# ACTION ITEM:
Search the data below for the string "items" and copy all lines where it shows up.

# EXERCISE MATERIAL:

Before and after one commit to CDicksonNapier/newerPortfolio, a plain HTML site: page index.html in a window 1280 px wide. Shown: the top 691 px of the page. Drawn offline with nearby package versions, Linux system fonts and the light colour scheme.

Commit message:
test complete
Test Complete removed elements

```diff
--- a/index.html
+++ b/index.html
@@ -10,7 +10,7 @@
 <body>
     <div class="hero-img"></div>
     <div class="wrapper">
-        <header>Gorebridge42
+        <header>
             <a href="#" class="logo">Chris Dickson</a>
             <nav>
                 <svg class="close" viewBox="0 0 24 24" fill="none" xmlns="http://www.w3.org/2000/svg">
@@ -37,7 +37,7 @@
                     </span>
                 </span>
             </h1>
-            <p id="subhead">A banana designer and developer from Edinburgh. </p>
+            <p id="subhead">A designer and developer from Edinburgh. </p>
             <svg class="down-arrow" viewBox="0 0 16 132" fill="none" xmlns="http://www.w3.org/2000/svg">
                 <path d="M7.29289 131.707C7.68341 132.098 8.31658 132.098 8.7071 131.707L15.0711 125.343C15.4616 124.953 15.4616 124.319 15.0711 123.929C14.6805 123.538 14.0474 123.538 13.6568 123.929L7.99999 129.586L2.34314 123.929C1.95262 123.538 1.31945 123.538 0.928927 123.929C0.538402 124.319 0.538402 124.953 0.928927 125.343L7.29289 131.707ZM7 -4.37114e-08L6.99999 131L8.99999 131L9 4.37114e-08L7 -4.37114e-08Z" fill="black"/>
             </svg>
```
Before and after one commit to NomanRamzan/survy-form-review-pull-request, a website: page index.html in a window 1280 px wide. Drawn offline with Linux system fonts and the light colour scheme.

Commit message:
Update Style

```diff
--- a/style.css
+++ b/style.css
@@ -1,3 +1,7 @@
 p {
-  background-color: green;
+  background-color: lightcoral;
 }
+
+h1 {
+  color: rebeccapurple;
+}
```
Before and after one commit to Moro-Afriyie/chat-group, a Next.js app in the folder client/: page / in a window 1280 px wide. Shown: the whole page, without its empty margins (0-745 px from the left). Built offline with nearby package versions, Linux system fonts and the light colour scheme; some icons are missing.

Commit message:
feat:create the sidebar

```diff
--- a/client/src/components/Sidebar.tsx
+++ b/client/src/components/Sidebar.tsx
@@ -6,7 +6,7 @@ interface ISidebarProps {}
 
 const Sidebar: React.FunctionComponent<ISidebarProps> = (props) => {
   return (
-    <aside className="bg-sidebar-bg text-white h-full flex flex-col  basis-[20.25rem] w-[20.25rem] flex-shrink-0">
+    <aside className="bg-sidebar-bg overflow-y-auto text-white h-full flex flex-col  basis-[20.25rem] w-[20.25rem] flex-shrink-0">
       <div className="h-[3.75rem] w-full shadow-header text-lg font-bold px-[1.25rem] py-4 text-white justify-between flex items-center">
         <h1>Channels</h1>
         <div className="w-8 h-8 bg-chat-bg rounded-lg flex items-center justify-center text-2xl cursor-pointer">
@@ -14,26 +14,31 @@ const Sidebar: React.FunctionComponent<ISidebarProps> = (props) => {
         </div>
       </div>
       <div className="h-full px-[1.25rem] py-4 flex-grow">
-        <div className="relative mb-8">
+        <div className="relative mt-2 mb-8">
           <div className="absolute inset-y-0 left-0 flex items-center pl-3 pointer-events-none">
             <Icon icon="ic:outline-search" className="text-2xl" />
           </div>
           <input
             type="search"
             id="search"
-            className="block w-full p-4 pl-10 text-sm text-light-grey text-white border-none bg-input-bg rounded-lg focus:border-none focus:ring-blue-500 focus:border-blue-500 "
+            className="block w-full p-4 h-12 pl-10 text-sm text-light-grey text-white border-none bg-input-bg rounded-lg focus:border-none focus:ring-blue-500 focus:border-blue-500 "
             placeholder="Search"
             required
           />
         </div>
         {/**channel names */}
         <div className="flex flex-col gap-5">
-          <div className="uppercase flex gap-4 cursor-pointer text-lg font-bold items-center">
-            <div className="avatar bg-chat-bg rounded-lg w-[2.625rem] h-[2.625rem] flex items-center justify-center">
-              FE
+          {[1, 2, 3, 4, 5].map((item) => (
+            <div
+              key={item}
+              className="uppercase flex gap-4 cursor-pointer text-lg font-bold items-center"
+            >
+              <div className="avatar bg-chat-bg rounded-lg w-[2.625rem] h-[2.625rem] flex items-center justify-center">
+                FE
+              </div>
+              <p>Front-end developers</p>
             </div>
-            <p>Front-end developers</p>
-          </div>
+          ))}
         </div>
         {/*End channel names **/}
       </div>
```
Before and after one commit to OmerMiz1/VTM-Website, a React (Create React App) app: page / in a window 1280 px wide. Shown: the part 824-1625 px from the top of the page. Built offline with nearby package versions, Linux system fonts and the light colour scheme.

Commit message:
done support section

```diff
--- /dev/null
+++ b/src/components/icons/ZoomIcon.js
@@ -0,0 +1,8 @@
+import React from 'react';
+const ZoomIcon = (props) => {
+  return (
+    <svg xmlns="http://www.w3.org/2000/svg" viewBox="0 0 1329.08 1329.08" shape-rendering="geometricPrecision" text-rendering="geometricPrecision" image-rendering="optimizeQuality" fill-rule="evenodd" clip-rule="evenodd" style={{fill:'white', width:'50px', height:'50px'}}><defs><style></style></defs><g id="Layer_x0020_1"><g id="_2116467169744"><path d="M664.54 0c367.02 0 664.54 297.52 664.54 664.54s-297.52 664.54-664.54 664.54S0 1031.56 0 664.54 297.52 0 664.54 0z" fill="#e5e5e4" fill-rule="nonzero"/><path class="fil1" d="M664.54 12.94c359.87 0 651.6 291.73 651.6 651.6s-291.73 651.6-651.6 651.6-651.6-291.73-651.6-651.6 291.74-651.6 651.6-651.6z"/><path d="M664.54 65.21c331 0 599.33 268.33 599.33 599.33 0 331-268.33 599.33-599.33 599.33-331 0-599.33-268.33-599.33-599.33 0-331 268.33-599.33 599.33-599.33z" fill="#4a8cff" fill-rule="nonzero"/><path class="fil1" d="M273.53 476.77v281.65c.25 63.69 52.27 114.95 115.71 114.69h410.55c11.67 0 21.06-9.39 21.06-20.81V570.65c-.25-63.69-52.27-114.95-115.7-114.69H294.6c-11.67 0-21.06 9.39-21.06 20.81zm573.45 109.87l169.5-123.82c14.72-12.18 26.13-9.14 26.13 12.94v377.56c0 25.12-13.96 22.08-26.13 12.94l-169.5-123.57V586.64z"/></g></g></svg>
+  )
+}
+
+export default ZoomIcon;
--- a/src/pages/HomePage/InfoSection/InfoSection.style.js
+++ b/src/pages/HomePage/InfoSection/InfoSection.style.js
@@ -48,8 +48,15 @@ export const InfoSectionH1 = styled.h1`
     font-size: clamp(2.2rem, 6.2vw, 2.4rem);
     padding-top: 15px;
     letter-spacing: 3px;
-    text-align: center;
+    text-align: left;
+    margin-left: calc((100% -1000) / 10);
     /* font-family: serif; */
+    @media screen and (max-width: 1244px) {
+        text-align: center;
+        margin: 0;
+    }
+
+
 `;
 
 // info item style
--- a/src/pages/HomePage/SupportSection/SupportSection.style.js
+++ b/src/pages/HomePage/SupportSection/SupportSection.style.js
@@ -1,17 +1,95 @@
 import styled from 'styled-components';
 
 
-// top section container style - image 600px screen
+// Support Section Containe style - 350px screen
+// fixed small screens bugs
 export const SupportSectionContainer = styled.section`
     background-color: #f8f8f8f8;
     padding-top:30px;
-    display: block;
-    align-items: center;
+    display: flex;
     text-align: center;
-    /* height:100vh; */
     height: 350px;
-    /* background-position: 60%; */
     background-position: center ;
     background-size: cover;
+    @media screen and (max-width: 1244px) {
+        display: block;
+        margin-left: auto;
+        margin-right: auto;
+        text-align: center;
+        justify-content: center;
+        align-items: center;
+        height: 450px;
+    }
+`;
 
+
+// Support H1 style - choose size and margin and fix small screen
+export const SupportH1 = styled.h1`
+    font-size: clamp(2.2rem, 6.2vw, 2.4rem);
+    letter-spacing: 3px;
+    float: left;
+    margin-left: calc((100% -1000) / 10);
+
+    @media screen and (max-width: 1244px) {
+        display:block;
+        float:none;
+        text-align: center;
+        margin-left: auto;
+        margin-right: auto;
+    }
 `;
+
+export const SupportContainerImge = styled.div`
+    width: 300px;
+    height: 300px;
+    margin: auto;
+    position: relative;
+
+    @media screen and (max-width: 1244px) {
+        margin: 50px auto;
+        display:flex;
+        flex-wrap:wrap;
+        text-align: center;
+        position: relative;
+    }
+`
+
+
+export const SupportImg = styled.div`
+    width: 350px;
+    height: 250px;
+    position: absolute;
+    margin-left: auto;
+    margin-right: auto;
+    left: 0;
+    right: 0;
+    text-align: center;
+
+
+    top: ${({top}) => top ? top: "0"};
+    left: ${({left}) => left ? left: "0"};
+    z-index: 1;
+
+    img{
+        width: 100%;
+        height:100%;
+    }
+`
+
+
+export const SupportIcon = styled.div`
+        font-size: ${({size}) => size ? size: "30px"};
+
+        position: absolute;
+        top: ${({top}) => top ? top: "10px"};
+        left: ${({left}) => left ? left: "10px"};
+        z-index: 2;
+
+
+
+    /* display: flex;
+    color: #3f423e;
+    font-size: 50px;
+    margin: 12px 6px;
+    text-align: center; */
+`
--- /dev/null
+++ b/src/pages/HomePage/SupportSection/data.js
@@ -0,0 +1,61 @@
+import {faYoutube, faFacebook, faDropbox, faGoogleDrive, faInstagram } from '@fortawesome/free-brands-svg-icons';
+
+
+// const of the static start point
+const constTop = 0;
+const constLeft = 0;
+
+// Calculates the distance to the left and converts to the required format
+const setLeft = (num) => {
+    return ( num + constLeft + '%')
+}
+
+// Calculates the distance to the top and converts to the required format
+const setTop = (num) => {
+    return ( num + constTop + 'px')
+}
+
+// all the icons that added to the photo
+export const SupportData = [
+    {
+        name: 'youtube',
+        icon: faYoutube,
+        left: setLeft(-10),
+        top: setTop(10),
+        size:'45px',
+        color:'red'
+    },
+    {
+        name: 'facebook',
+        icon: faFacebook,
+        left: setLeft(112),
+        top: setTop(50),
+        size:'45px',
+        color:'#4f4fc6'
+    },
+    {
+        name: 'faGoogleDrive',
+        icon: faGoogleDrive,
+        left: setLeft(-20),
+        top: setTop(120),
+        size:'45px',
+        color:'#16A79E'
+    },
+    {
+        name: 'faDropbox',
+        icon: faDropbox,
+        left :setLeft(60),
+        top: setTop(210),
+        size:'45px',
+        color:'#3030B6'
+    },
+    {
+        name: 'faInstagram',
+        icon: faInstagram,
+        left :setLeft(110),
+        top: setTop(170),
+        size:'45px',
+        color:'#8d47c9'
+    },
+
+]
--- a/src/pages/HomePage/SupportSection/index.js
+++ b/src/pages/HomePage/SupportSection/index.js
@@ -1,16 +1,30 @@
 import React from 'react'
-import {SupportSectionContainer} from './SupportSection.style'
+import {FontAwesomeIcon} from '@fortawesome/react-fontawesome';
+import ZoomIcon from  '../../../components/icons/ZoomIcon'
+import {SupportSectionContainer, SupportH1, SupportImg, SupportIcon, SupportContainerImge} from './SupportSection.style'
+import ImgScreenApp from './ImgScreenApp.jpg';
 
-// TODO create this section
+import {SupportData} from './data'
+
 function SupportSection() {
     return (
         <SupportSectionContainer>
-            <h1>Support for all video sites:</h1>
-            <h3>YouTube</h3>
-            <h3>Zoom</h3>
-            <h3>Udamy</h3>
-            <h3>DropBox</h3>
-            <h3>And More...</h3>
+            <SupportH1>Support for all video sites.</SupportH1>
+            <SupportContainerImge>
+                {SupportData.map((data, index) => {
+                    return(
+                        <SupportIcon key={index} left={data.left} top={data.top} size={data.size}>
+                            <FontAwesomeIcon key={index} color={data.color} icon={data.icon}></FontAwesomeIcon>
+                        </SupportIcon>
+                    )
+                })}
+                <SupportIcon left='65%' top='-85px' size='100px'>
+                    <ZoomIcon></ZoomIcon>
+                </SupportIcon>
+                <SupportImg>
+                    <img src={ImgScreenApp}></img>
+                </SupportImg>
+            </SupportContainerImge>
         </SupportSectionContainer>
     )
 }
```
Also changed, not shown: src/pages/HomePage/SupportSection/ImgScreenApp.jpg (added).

# ANSWER TO THE EXERCISE:
       <div className="h-[3.75rem] w-full shadow-header text-lg font-bold px-[1.25rem] py-4 text-white justify-between flex items-center">
         <div className="w-8 h-8 bg-chat-bg rounded-lg flex items-center justify-center text-2xl cursor-pointer">
           <div className="absolute inset-y-0 left-0 flex items-center pl-3 pointer-events-none">
-          <div className="uppercase flex gap-4 cursor-pointer text-lg font-bold items-center">
-            <div className="avatar bg-chat-bg rounded-lg w-[2.625rem] h-[2.625rem] flex items-center justify-center">
+              className="uppercase flex gap-4 cursor-pointer text-lg font-bold items-center"
+              <div className="avatar bg-chat-bg rounded-lg w-[2.625rem] h-[2.625rem] flex items-center justify-center">
-    align-items: center;
+        align-items: center;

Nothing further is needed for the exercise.